Peter VanRysdam / Digital Marketing / December 27th, 2007

The Great Domain Name Scam

I had the good fortune of vacationing in Ireland the week before Christmas with my wife and parents.  Quick off topic note…it’s cold in Ireland in December.  Could be why it’s not the high season for holiday goers.  However, if you can put up with the cold (I live in Florida, so I actually welcome the break from the heat and humidity) you’ll have the run of the place.  We had museums, tour buses, and bed and breakfasts all to ourselves. 

Back on topic.  So as I toured around the country, I noticed a constant theme.  Every business had a great domain name.  Here in the states, a new small business is stuck with what’s left like my brother’s company, www.allamericanaclennox.com.  Don’t worry…they have some shorter names that redirect there.  But in Ireland, they’ve all adopted the .ie domain extension.  And with a population of only 4.3 million, that means there are still good domains left. 

What was especially interesting was the names that are typically associated with major brands here were owned by smaller businesses over there.  For example, look at www.absolute.ie.  I’d expect it to be vodka.  There were too many examples to mention, and frankly it made me jealous. 

On the plane ride to Ireland (or it might have been to Seattle the week before…they’re all running together) I read an interesting blurb in Inc magazine (or it could’ve been Maxim…they’re running together too) about an evil genius named Kevin Ham.  He’s the reason when you try to go to www.greetings.com to send your mom a hallmark card, but you forget to add the “s” at the end of the word, that you get a site like www.greeting.com.  Apparently there are enough dumb people in the world that think they’re at the right page and just start clicking around. 

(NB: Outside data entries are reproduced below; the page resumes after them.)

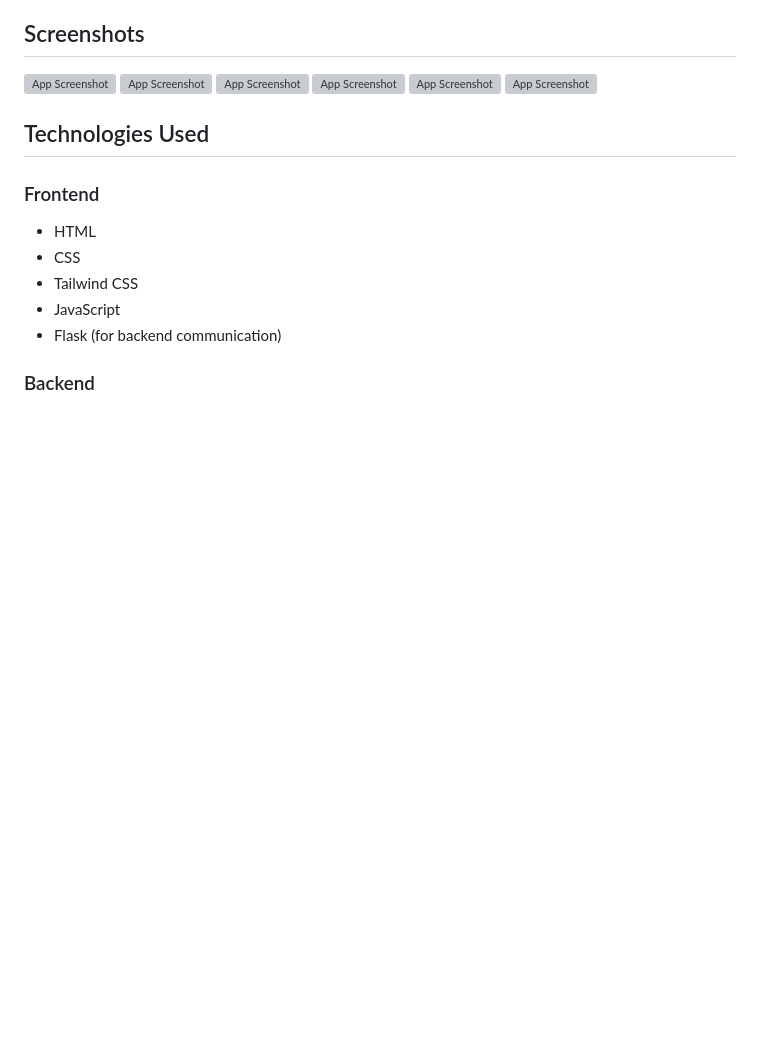
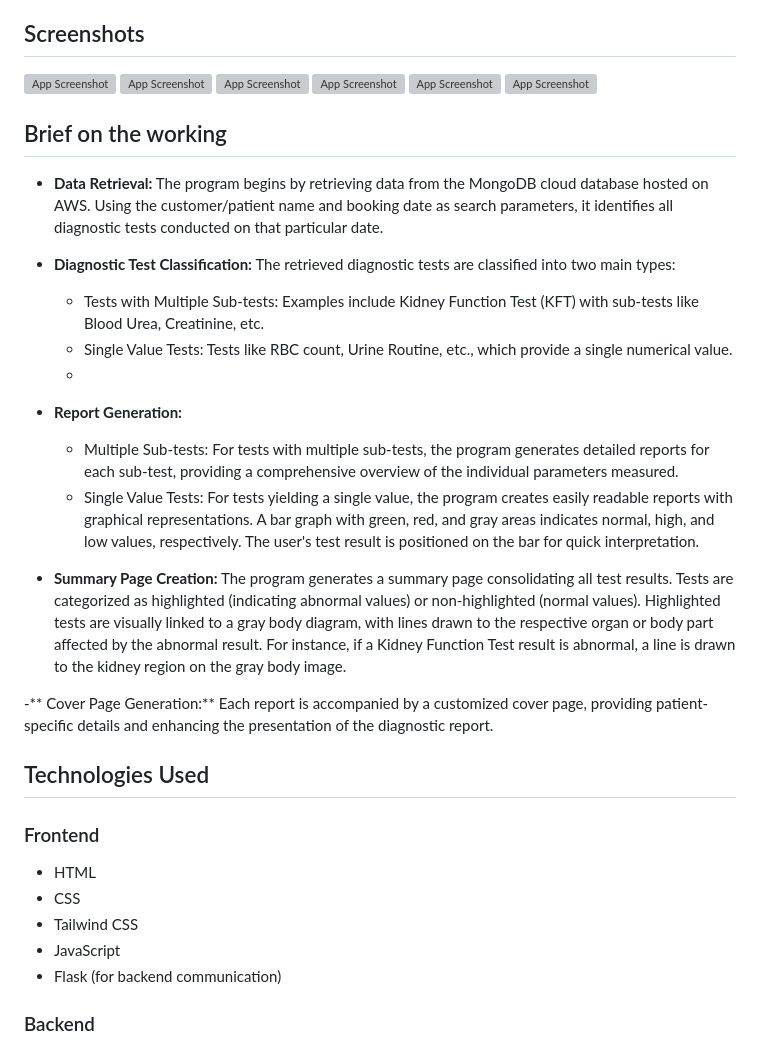
Before and after one commit to AnandRajaM/reportify, a Markdown page: README.md, the part around the change. Drawn GitHub-style; blank space fills up the shorter version; grey boxes are pictures that could not be loaded.

```diff
--- a/README.md
+++ b/README.md
@@ -33,7 +33,21 @@ https://github.com/AnandRajaM/tinkerquest2024/assets/142321494/b66bb259-1256-46e
 ![App Screenshot](https://github.com/AnandRajaM/tinkerquest2024/blob/main/images/report_page.png)
 ![App Screenshot](https://github.com/AnandRajaM/tinkerquest2024/blob/main/images/value.png)
 
+## Brief on the working
+- **Data Retrieval:** The program begins by retrieving data from the MongoDB cloud database hosted on AWS. Using the customer/patient name and booking date as search parameters, it identifies all diagnostic tests conducted on that particular date.
 
+- **Diagnostic Test Classification:** The retrieved diagnostic tests are classified into two main types:
+  - Tests with Multiple Sub-tests: Examples include Kidney Function Test (KFT) with sub-tests like Blood Urea, Creatinine, etc.
+  - Single Value Tests: Tests like RBC count, Urine Routine, etc., which provide a single numerical value.
+  -
+- **Report Generation:**
+  - Multiple Sub-tests: For tests with multiple sub-tests, the program generates detailed reports for each sub-test, providing a comprehensive overview of the individual parameters measured.
+  - Single Value Tests: For tests yielding a single value, the program creates easily readable reports with graphical representations. A bar graph with green, red, and gray areas indicates normal, high, and low values, respectively. The user's test result is positioned on the bar for quick interpretation.
+
+- **Summary Page Creation:** The program generates a summary page consolidating all test results. Tests are categorized as highlighted (indicating abnormal values) or non-highlighted (normal values).
+Highlighted tests are visually linked to a gray body diagram, with lines drawn to the respective organ or body part affected by the abnormal result. For instance, if a Kidney Function Test result is abnormal, a line is drawn to the kidney region on the gray body image.
+
+-** Cover Page Generation:** Each report is accompanied by a customized cover page, providing patient-specific details and enhancing the presentation of the diagnostic report.
 
 ## Technologies Used
 
```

Well, Kevin Ham owns that page and about a billion others, and each link is an ad.  Therefore, each click is money in his evil pocket.The article in question was about his latest plan…to cash in on our trouble typing the letter “o”.  You see, the country of Cameroon has the same story as Ireland.  They have their own domain extension, and about 17 million citizens.  However there are two main differences from Ireland: Cameroon’s URL extension is .cm, and only about 6 of the country’s inhabitants are online.  So one shady deal later, and Ham has another $70 million a year coming his way. 

That’s right…Cameroon has sold the rights to all unregistered names.  Ham’s company serves up targeted yahoo ads so the site at least seems on point.Just try going to a site like…oh, lets see…www.scam.cm.  It takes you to www.agoga.com, a site created by Ham’s evil empire. 

If Ham get’s his way, he’ll soon do the same with Colombia (.co), Oman (.om), Niger (.ne), and Ethiopia (.et).  I can’t tell if I really respect the guy or flat out hate him.

So here’s my plan…I’m going to go at it a different route.  I’m going to petition the domain registry powers that be to provide me a URL extension for my new country, the Republic of COMtopia.  Or I may call it NETamatamia. 

<open hand extended/>  Money, please.